Our project aims to shed light on inflammatory responses that secure an intact cell barrier to separates the content of our intestinal tract from the rest of the body. Such responses are critical to fight pathogens, but can also overshoot and cause disease. Since the properties of these intestinal cells cannot be recapitulated in standard cell culture conditions, we grow 3D ‘mini guts’ derived from human intestinal stem cells. Using alpaca-derived antibodies as well as novel probes, we will investigate how specialized molecules in ‘mini guts’ detect infections with viruses such as noroviruses. We will try to reveal how signalling complexes termed inflammasomes coordinate responses that help eject infected cells and curtail virus spread.
The KT Boost Fund allows my lab to interact with the best scientists worldwide, learn the requisite techniques, and make the necessary investments to enter an emerging field of cell biology, in which cellular processes are recapitulated in 3D ‘organoid cultures’. These recapitulate the complexity of human tissues better than traditional cell cultures techniques. We can thus be among the first to study inflammatory responses of specialized gut cells in the most physiological models of human cells.
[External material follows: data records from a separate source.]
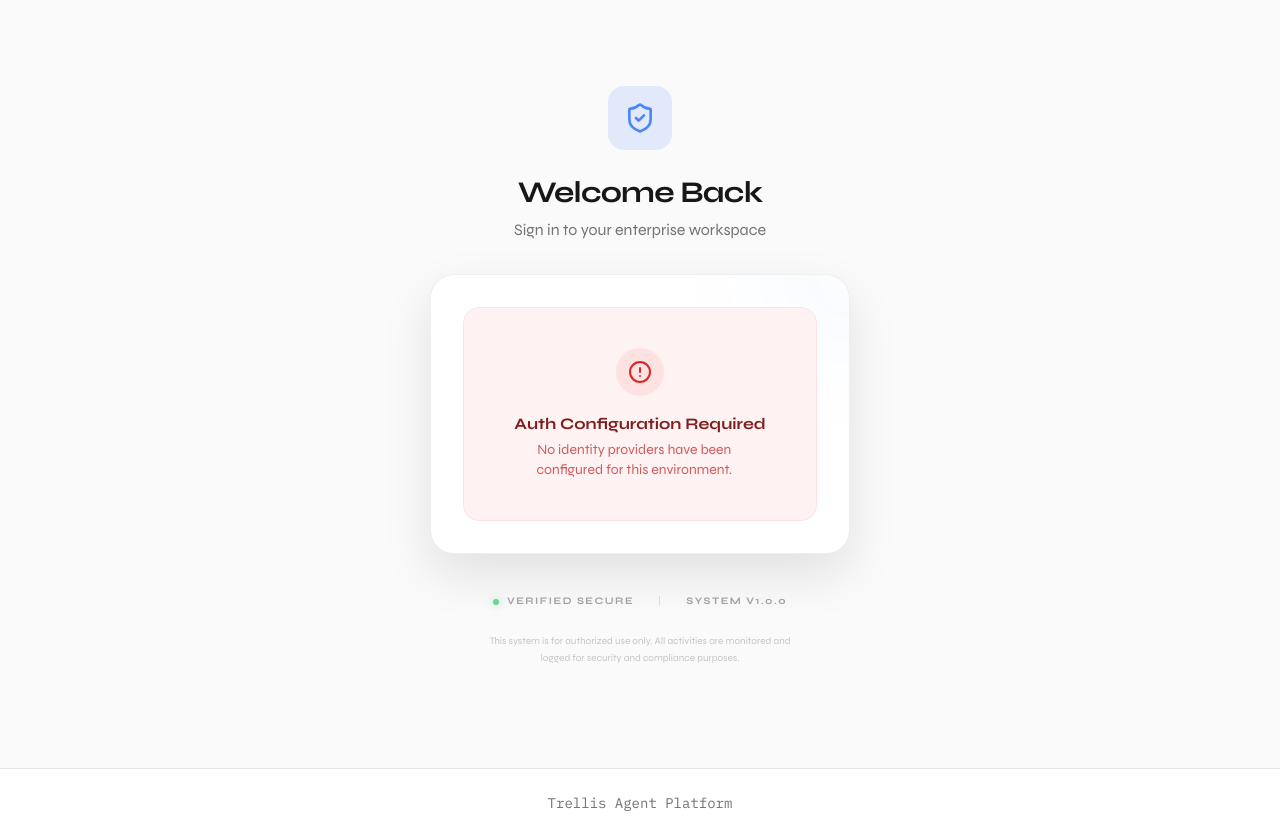
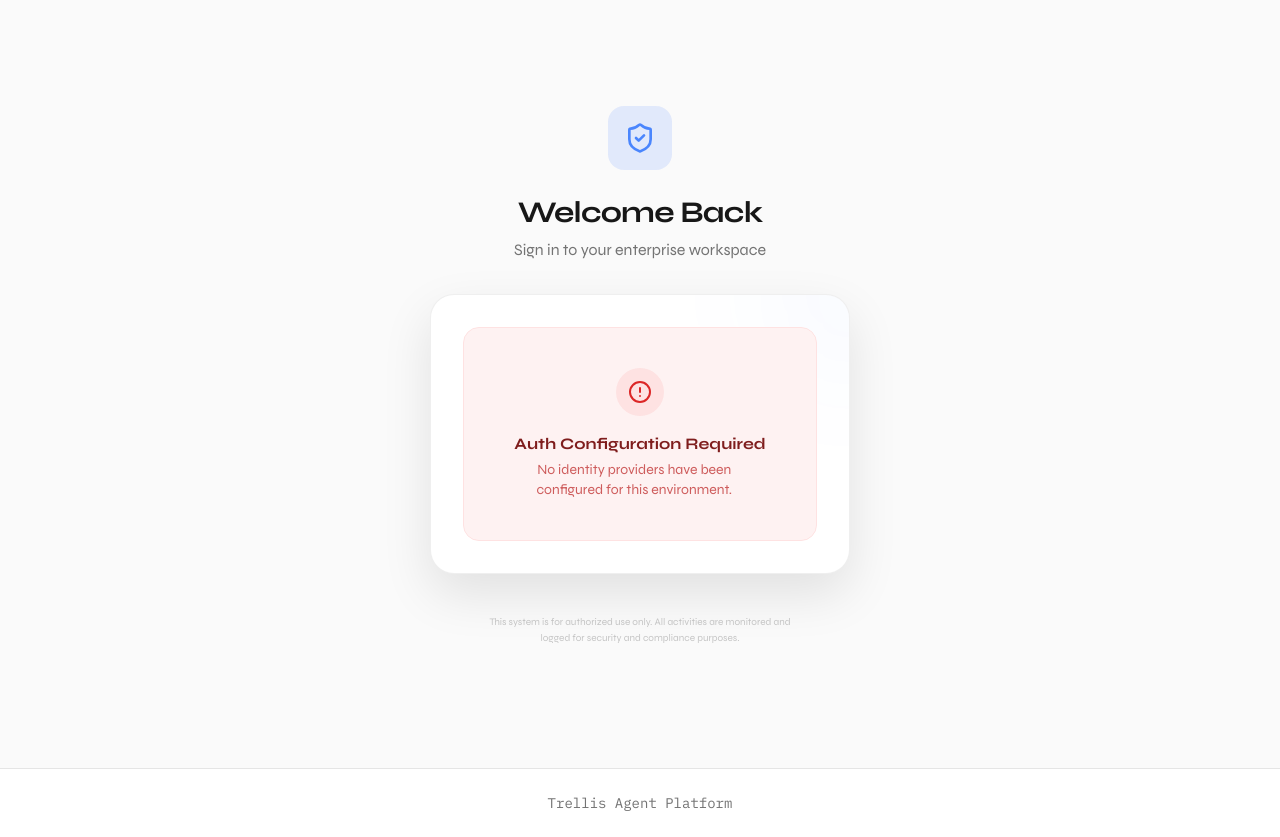
Before and after one commit to laraibkazi92/trellis-agent-platform, a Python web app: template templates/login.html in a window 1280 px wide. Shown: the part 61-898 px from the top of the page. Run offline with Jinja, Linux system fonts and the light colour scheme; the template is opened without the code that fills it, so the values that code supplies are empty; some libraries are stand-ins or nearby versions.

Commit message:
ui: remove version and secure status from login footer

```diff
--- a/templates/login.html
+++ b/templates/login.html
@@ -66,14 +66,6 @@
 
         <!-- Footer Info -->
         <div class="mt-10 flex flex-col items-center gap-6">
-            <div class="flex items-center gap-6 text-[10px] font-bold text-neutral-400 uppercase tracking-[0.15em]">
-                <span class="flex items-center gap-2">
-                    <span class="w-1.5 h-1.5 rounded-full bg-green-500 shadow-[0_0_8px_rgba(34,197,94,0.6)] animate-pulse"></span>
-                    Verified Secure
-                </span>
-                <span class="text-neutral-300 dark:text-neutral-800 font-normal">|</span>
-                <span>System v1.0.0</span>
-            </div>
 
             <p class="text-[10px] text-neutral-400 dark:text-neutral-500 text-center max-w-[320px] leading-relaxed opacity-60">
                 This system is for authorized use only. All activities are monitored and logged for security and compliance purposes.
```
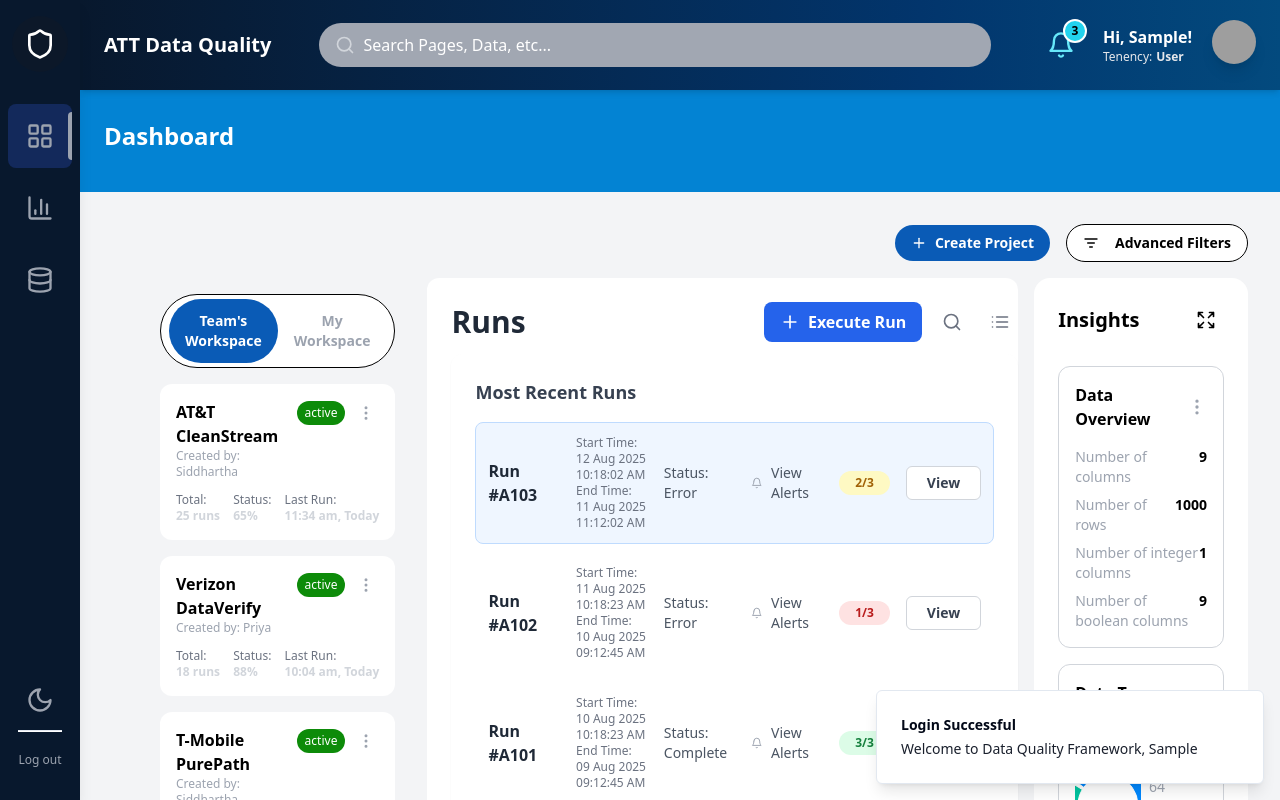
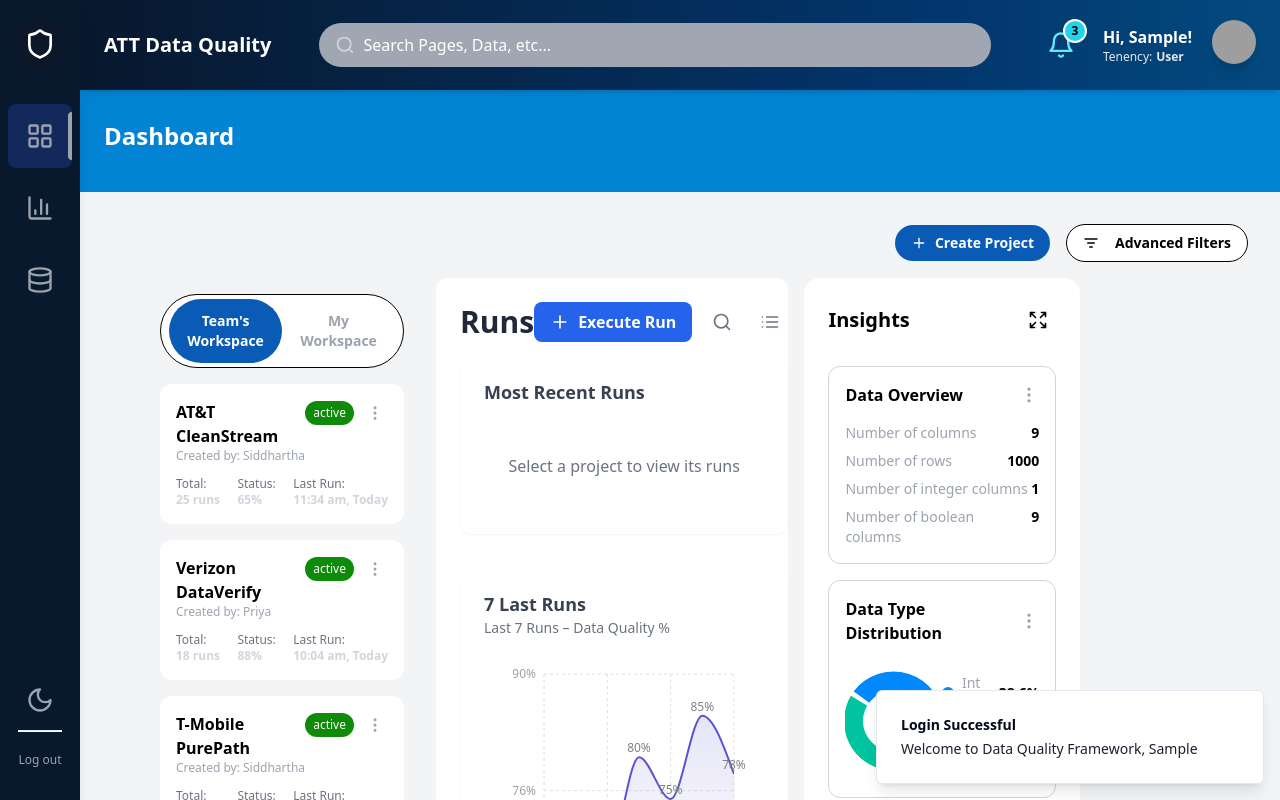
Before and after one commit to aslucky18/data-quality-att-insights, a React (Vite) app: page / in a window 1280 px wide. Both pictures are taken after typing "Sample", "Sample123" into the empty fields and a click on the button "Sign In". Shown: the top 800 px of the page. Built offline with nearby package versions, Linux system fonts and the light colour scheme; grey boxes are pictures that could not be loaded.

Commit message:
Refactor layout and project navigation

```diff
--- a/src/pages/DQProjects.tsx
+++ b/src/pages/DQProjects.tsx
@@ -152,6 +152,20 @@ export const DQProjects = ({ userInfo, onLogout }: DQProjectsProps) => {
       </div>
     );
   }
+  const [selectedProjectId, setSelectedProjectId] = useState<string | null>(null);
+
+  const handleProjectSelect = (projectId: string) => {
+    setSelectedProjectId(projectId);
+  };
+
+  // Get runs for the selected project, sorted by most recent first
+  const getProjectRuns = (projectId: string | null) => {
+    if (!projectId) return [];
+    return runs
+      .filter(run => run.projectId === projectId)
+      .sort((a, b) => new Date(b.startTime).getTime() - new Date(a.startTime).getTime());
+  };
+
   console.log("Rendering DQProjects with projects:", projects.length);
   return (
     <div>
@@ -169,10 +183,17 @@ export const DQProjects = ({ userInfo, onLogout }: DQProjectsProps) => {
           </button>
         </div>
       </header>
-      {/* Main Content */}
-        <main className=" flex space-x-4">
-          <WorkspacePanel dqProjects={projects} />
-          <RunsPanel />
+      {/* Main Content - Workspace (left), Runs (middle), Insights (right) */}
+        <main className="flex space-x-4">
+          <WorkspacePanel
+            dqProjects={projects}
+            onProjectSelect={handleProjectSelect}
+            selectedProjectId={selectedProjectId}
+          />
+          <RunsPanel
+            runs={getProjectRuns(selectedProjectId)}
+            selectedProject={projects.find(p => p.id === selectedProjectId)}
+          />
           <InsightsPanel />
         </main>
     </div>
--- a/src/panels/RunsPanel.tsx
+++ b/src/panels/RunsPanel.tsx
@@ -88,14 +88,24 @@ const RunItem = ({ run }) => {
 
 
 // --- Run Dashboard Component ---
-export const RunsPanel = () => {
+interface RunsPanelProps {
+  runs?: any[];
+  selectedProject?: any;
+}
+
+export const RunsPanel = ({ runs = [], selectedProject }: RunsPanelProps) => {
   return (
     <div className="bg-white min-h-screen rounded-xl pl-6 pt-6 font-sans">
       <div className="max-w-7xl mx-auto">
 
         {/* Header */}
         <header className="flex justify-between items-center mb-3">
+          <div>
             <h1 className="text-3xl font-bold text-gray-800">Runs</h1>
+            {selectedProject && (
+              <p className="text-sm text-gray-600">Project: {selectedProject.name}</p>
+            )}
+          </div>
           <div className="flex items-center space-x-3">
             <button className="flex items-center bg-blue-600 text-white font-semibold px-4 py-2 rounded-lg hover:bg-blue-700 transition-colors">
               <Plus size={20} className="mr-2" />
@@ -112,15 +122,50 @@ export const RunsPanel = () => {
 
         {/* Most Recent Runs List */}
         <section className="bg-white p-6 rounded-xl shadow-sm">
-          <h2 className="text-lg font-semibold text-gray-700 mb-4">Most Recent Runs</h2>
+          <h2 className="text-lg font-semibold text-gray-700 mb-4">
+            {selectedProject ? `Runs for ${selectedProject.name}` : 'Most Recent Runs'}
+          </h2>
           <div className="space-y-2">
-            {recentRunsData.map(run => <RunItem key={run.id} run={run} />)}
+            {runs.length > 0 ? (
+              runs.map(run => (
+                <div key={run.id} className="flex items-center p-3 rounded-lg border bg-white border-transparent space-x-4">
+                  <div className="flex-1 font-semibold text-gray-800">Run {run.runId}</div>
+                  <div className="flex-1">
+                    <p className="text-xs text-gray-500">Start Time: {run.startTime}</p>
+                    <p className="text-xs text-gray-500">Duration: {run.duration}</p>
                   </div>
+                  <div className="flex-1 text-sm text-gray-600">Status: {run.status}</div>
+                  <div className="flex-1 flex items-center text-sm text-gray-600">
+                    <Bell size={16} className="mr-2 text-gray-400" /> View Alerts
+                  </div>
+                  <div className="flex items-center space-x-4">
+                    <span className={`px-4 py-1 text-xs font-bold rounded-full ${
+                      run.status === 'success' ? 'bg-green-100 text-green-700' :
+                      run.status === 'failed' ? 'bg-red-100 text-red-700' :
+                      run.status === 'running' ? 'bg-blue-100 text-blue-700' :
+                      'bg-gray-100 text-gray-700'
+                    }`}>
+                      {run.status}
+                    </span>
+                    <button className="bg-white border border-gray-300 rounded-md px-5 py-1.5 text-sm font-semibold text-gray-700 hover:bg-gray-50 transition-colors">
+                      View
+                    </button>
+                  </div>
+                </div>
+              ))
+            ) : (
+              <div className="text-center py-8 text-gray-500">
+                {selectedProject ? 'No runs found for this project' : 'Select a project to view its runs'}
+              </div>
+            )}
+          </div>
+          {runs.length > 5 && (
             <div className="text-center mt-4">
               <button className="text-sm font-semibold text-gray-600 hover:text-gray-900">
                 More <ChevronDown size={16} className="inline-block" />
               </button>
             </div>
+          )}
         </section>
 
         {/* 7 Last Runs Chart */}
--- a/src/panels/WorkspacePanel.tsx
+++ b/src/panels/WorkspacePanel.tsx
@@ -5,17 +5,23 @@ import { useState } from 'react';
 // It's good practice to define the component's props interface
 interface WorkspacePanelProps {
     dqProjects: DQProject[];
+    onProjectSelect: (projectId: string) => void;
+    selectedProjectId: string | null;
 }
 
 // Reusable Card Component
-const Card = ({ children, className = '' }: { children: React.ReactNode, className?: string }) => (
-    <div className={`bg-white rounded-xl p-4 ${className}`}>
+const Card = ({ children, className = '', onClick }: {
+  children: React.ReactNode;
+  className?: string;
+  onClick?: () => void;
+}) => (
+    <div className={`bg-white rounded-xl p-4 ${className}`} onClick={onClick}>
         {children}
     </div>
 );
 
 // Complete WorkspacePanel Component
-export const WorkspacePanel = ({ dqProjects = [] }: WorkspacePanelProps) => {
+export const WorkspacePanel = ({ dqProjects = [], onProjectSelect, selectedProjectId }: WorkspacePanelProps) => {
     // State to track if the project list is expanded
     const [isExpanded, setIsExpanded] = useState(false);
 
@@ -37,7 +43,12 @@ export const WorkspacePanel = ({ dqProjects = [] }: WorkspacePanelProps) => {
             {projectsToShow.map((project, index) => (
                 <Card
                     key={index}
-                    className="space-y-3 active:bg-[#cfe6ff] cursor-pointer overflow-hidden"
+                    className={`space-y-3 cursor-pointer overflow-hidden transition-colors ${
+                        selectedProjectId === project.id
+                            ? 'bg-[#cfe6ff] border-2 border-[#0a5bb6]'
+                            : 'hover:bg-gray-50'
+                    }`}
+                    onClick={() => onProjectSelect(project.id)}
                 >
                     {/* Top section: Project title + creator info + status + menu button */}
                     <div className="flex justify-between items-start">
```
Lines whose indentation alone changed are shown as unchanged.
PhD students in my lab will thus be able to attend conferences and methods courses, invite collaborating experts, and develop ground-breaking new techniques that will allow us to visualize inflammation in real time or in molecular resolution.
... would dig through archives and trace back the history of my family all over Europe, volunteer in Archeological excavations, travel to learn more about culture or nature around the world … or finish setting up our apartment (we only moved in two years ago).
Name: Dr. Florian I. Schmidt
Research field: Innate Immunity, Cell Biology, Virology, Nanobody engineering
Institution: University of Bonn, Institute of Innate Immunity, Research Group Molecular Immunology